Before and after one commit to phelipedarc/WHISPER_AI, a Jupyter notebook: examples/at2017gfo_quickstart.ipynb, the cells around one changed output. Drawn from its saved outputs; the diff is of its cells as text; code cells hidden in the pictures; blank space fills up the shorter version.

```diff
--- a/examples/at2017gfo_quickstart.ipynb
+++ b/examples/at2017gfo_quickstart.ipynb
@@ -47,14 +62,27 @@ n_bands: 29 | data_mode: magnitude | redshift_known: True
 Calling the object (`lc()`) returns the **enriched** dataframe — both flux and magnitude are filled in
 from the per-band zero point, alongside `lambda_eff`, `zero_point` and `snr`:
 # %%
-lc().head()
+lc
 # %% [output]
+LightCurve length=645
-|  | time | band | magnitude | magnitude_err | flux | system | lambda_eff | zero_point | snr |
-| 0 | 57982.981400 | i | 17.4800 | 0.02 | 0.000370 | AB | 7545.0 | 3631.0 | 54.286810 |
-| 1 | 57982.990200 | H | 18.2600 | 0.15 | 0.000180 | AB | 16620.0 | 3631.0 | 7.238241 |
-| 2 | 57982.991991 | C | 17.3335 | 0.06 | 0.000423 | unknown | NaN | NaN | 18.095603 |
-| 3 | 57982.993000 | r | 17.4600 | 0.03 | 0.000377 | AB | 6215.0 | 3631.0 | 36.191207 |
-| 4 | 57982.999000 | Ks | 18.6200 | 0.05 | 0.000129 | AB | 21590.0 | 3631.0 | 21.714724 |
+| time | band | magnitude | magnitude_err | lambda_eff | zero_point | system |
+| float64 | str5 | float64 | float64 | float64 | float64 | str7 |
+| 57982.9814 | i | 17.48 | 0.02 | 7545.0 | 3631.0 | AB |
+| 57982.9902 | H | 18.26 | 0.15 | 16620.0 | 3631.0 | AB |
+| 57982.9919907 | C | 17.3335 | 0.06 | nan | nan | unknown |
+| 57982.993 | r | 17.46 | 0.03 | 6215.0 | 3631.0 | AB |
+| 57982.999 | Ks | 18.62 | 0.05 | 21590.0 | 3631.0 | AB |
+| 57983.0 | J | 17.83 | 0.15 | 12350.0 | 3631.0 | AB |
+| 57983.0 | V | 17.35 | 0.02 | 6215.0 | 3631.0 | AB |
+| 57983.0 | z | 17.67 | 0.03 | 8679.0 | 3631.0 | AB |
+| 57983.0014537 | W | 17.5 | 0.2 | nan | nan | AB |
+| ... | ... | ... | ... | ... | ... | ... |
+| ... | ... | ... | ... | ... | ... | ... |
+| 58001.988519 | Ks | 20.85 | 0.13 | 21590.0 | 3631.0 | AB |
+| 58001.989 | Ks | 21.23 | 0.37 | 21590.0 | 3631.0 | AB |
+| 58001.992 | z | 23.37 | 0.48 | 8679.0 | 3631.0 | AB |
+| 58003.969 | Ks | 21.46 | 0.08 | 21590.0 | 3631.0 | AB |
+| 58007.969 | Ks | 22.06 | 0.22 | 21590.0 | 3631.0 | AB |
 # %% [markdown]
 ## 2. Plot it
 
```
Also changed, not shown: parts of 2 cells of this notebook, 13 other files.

--

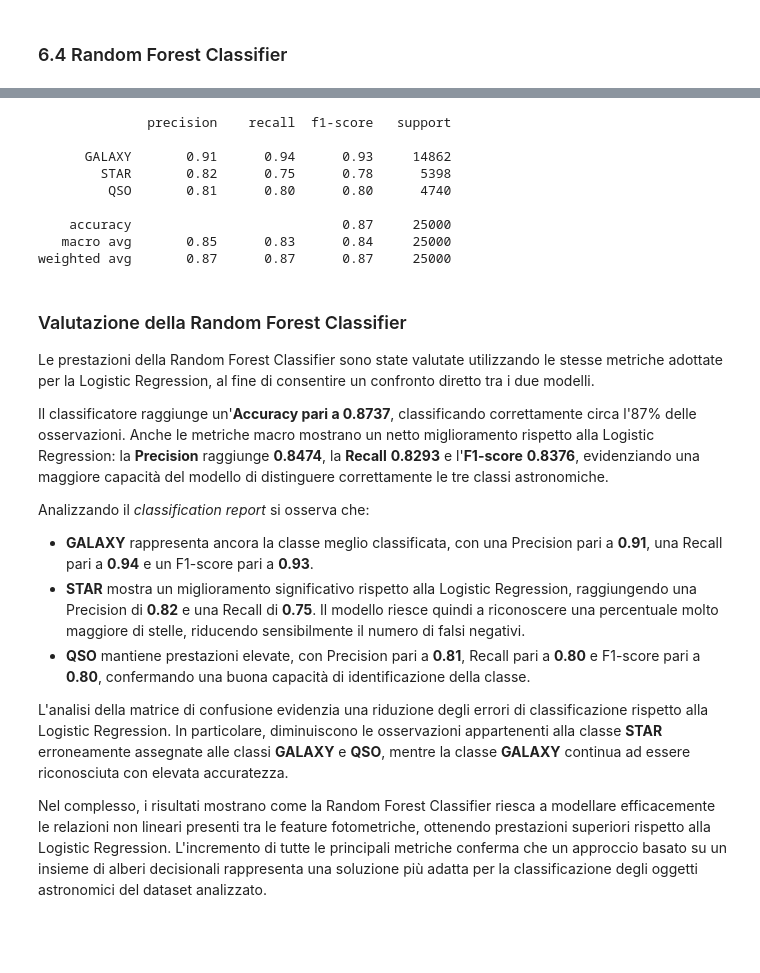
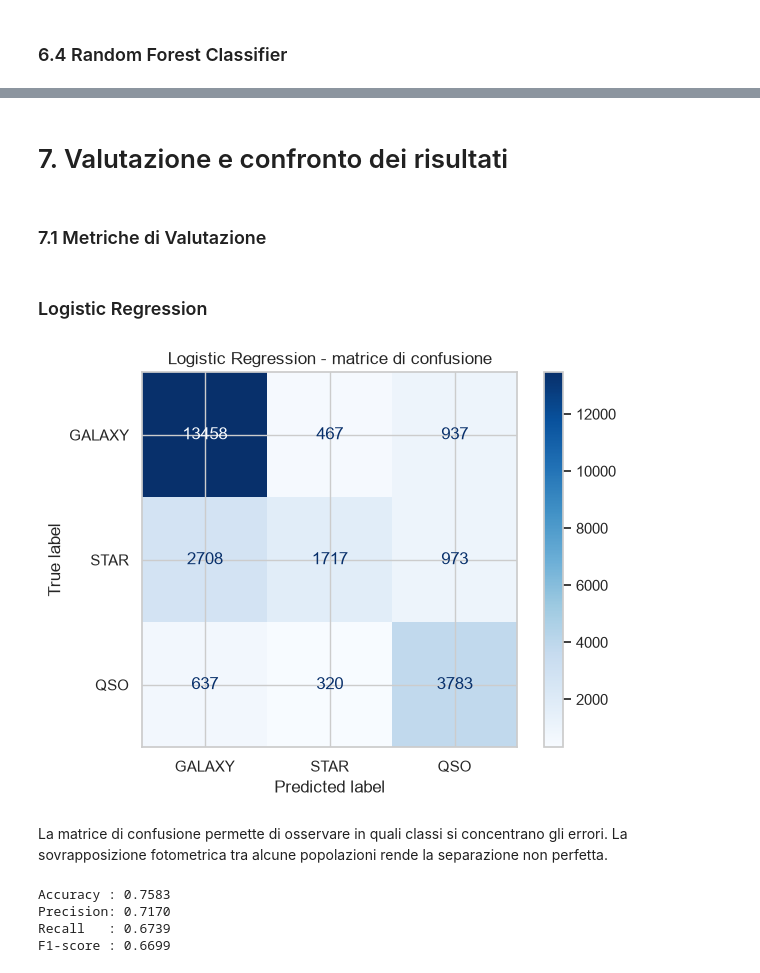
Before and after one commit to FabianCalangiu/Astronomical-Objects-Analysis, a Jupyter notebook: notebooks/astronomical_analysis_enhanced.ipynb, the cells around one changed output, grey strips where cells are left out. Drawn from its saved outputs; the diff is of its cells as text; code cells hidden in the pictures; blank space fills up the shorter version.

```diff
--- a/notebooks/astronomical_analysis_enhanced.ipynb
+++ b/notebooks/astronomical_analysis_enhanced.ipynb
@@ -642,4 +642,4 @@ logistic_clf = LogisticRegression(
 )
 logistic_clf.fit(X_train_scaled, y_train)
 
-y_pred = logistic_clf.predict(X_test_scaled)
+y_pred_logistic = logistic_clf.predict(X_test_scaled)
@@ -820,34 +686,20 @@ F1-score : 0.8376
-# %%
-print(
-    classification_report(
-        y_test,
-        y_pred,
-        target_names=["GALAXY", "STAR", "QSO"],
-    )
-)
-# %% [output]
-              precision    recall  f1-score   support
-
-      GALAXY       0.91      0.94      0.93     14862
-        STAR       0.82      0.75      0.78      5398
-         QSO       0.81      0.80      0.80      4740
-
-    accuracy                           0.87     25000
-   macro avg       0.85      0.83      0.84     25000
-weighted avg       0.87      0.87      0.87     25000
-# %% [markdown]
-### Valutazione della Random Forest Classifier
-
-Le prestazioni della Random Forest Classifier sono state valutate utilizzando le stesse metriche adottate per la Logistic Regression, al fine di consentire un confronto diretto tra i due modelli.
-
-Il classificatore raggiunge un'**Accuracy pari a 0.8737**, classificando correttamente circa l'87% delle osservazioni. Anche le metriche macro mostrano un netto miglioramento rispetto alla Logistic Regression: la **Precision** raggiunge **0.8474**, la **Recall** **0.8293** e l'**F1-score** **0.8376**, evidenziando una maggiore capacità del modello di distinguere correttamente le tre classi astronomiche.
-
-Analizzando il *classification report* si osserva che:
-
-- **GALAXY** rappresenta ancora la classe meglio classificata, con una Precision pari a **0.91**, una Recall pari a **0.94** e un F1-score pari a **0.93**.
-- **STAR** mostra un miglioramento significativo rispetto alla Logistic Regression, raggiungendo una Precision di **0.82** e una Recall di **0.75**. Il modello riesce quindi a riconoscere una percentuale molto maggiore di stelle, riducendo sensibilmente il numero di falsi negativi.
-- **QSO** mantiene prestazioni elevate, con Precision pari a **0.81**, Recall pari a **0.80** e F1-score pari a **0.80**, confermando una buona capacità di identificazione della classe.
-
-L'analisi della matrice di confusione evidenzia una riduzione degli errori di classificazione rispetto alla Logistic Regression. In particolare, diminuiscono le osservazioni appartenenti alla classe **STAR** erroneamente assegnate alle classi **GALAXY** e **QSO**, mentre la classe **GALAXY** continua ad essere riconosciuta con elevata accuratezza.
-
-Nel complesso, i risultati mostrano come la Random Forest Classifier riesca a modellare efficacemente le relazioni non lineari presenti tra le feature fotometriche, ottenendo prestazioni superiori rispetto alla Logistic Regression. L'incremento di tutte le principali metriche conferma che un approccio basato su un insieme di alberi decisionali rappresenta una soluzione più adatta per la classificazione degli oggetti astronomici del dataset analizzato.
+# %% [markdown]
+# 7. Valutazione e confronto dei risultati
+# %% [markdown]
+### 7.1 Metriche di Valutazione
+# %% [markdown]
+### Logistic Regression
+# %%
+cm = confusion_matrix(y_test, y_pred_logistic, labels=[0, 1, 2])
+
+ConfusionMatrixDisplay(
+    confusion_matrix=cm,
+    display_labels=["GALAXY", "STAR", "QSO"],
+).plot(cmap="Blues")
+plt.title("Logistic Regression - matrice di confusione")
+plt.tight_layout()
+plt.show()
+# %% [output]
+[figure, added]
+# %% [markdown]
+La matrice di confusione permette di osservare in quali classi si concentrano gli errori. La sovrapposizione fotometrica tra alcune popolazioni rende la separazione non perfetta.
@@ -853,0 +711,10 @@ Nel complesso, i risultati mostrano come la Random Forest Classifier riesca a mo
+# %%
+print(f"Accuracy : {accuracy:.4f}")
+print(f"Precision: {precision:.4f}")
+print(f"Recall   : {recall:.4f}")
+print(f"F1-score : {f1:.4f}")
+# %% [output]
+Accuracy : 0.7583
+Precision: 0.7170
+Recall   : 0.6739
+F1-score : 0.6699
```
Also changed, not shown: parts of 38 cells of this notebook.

==

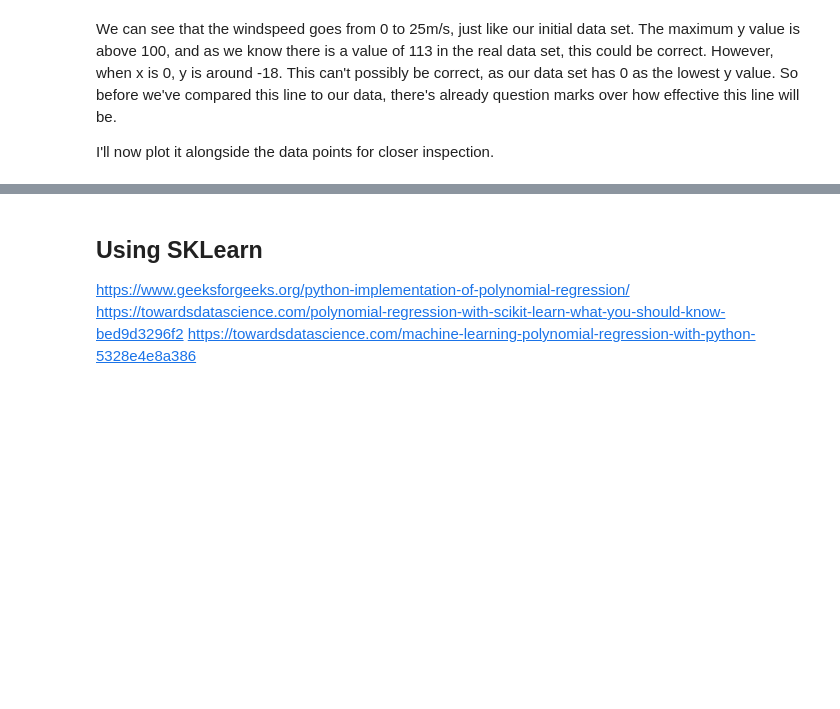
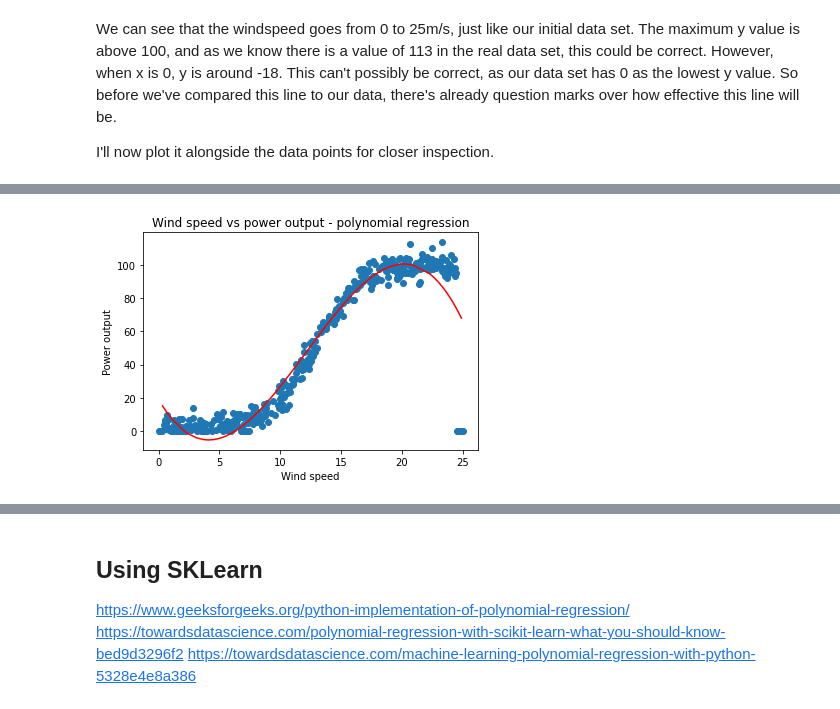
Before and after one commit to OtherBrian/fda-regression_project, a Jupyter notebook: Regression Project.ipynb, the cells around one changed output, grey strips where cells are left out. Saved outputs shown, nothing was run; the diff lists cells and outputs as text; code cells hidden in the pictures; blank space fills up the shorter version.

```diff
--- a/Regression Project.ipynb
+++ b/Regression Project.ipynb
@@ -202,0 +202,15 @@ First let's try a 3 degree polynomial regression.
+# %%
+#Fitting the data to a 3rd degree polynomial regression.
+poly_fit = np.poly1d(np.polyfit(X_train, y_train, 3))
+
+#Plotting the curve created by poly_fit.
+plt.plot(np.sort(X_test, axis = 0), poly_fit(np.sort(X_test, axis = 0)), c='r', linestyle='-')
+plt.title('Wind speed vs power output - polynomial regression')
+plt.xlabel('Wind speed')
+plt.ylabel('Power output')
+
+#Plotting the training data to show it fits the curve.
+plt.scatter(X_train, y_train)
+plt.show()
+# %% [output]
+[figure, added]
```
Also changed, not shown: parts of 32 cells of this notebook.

TASK: Look through the data above for the word "magnitude". Report each line where it occurs.

EXPECTED ANSWER:
@@ -47,14 +62,27 @@ n_bands: 29 | data_mode: magnitude | redshift_known: True
 Calling the object (`lc()`) returns the **enriched** dataframe — both flux and magnitude are filled in
-|  | time | band | magnitude | magnitude_err | flux | system | lambda_eff | zero_point | snr |
+| time | band | magnitude | magnitude_err | lambda_eff | zero_point | system |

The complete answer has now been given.